Buipe chief slaps 20p levy on cement but distributors vow to resist

The decision of the Paramount chief of Buipe in Gonjaland Kingdom, Buipewura Abdulai Mahama Jinapor II to impose a 20 pesewas levy on the transportation of cement has been met with resistance.

Cement distributors within the traditional jurisdiction of the Northern, Upper East and Upper West regions are challenging the righteousness of this royal edict.

An impasse between the two now exists.
For the Buipe traditional council, this special transportation levy is a form of royalty to the palace which sits among communities where poverty is a popular sight than projects

The traditional council, looking for sources of inflows, would have noticed the commercial impact of the citing of Savanna Diamond Cement (SDCL) factory at Buipe more than two years ago.

The $90m factory commissioned by President Mahama in April 2015 has kicked up commerce in the Northern region. Factory needs workers, workers need food, food needs to be healthy as a chain reaction of demand for different services is triggered.

The 20p special transportation levy on cement distribution is seen by the traditional rulers as a good way to raise funds for the Gonja kingdom.

The amount buys sachet water and is more useful for change on commercial buses unlike the fading relevance of its 5pesewa counterpart.

But slapped on each 50Kg bag of cement in the several truckloads of cement transported all across three neighboring regions even into Burkina Faso, the chicken change becomes a fat cow – a cash cow.
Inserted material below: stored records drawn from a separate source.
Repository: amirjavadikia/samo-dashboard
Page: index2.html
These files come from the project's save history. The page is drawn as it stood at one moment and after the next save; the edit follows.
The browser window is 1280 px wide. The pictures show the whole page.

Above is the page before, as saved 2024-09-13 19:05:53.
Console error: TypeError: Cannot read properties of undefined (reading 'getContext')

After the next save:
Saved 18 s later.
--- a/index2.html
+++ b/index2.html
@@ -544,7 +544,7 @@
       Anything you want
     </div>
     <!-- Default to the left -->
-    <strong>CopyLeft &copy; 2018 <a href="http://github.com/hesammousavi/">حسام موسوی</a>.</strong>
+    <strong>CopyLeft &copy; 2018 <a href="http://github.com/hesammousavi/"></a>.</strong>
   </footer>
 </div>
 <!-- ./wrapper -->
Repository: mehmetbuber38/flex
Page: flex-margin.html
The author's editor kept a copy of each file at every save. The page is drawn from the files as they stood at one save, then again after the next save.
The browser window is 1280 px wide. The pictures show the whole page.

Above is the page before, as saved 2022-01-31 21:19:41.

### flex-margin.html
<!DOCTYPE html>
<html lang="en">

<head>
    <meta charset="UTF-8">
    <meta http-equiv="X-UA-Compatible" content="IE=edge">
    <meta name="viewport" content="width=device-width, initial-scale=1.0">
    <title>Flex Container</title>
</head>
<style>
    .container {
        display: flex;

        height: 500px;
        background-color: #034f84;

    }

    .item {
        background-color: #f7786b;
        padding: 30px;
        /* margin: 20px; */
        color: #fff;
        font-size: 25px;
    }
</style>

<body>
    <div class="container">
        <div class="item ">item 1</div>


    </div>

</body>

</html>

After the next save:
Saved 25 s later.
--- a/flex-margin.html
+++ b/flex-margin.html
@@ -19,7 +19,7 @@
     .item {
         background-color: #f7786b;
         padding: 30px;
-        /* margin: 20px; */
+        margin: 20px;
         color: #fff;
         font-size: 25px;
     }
The chiefs have threatened to stop the transportation of cement into the three regions of the north if the Association of Cement Distributors do not cooperate with the kingdom up north.

The three regions of the north covers 46.4% of the country. A blockade will be nothing short of a businessman’s nightmare.

Faced with the 20p slap on cement bag transportation, the Association of Cement Distributors have warned of a slap of their own.

They have threatened to push the extra cost on their clients, increasing the price of a bag which stands at GHC29.

In effect, the distributors may pay the levy but it is clients who will really pay the price.

Residents have, at the moment, not issued any threat of their own either to the Buipe traditional council or the cement distributors.

In this prevailing atmosphere of gridlock, the Northern regional minister Salifu Saeed was asked to prevail on the Buipewura Abdulai Mahama Jinapor II to rescind the decision.

According to the businessmen, this political intervention has not worked. The traditional council appear unimpressed by the force of political power at the minister’s disposal.

“…it seems he is not being listened to’ Chairman of the association of Cement Distributors, Abdul Razak Yahaya told Joy News.

Politicians have been warned to be wary in their dealings with chiefs especially in places where chieftaincy disputes exit.

Buipe has a previous history.
The jubilation by the Jinapor gate following the Appeals court ruling in their favour led to violent clashes between the two gates in Buipe on the 5th of March, 2011.

But for now, the dispute is about 20pesewas on a bag of cement – for development.

Story by Ghana||Edwin [email protected]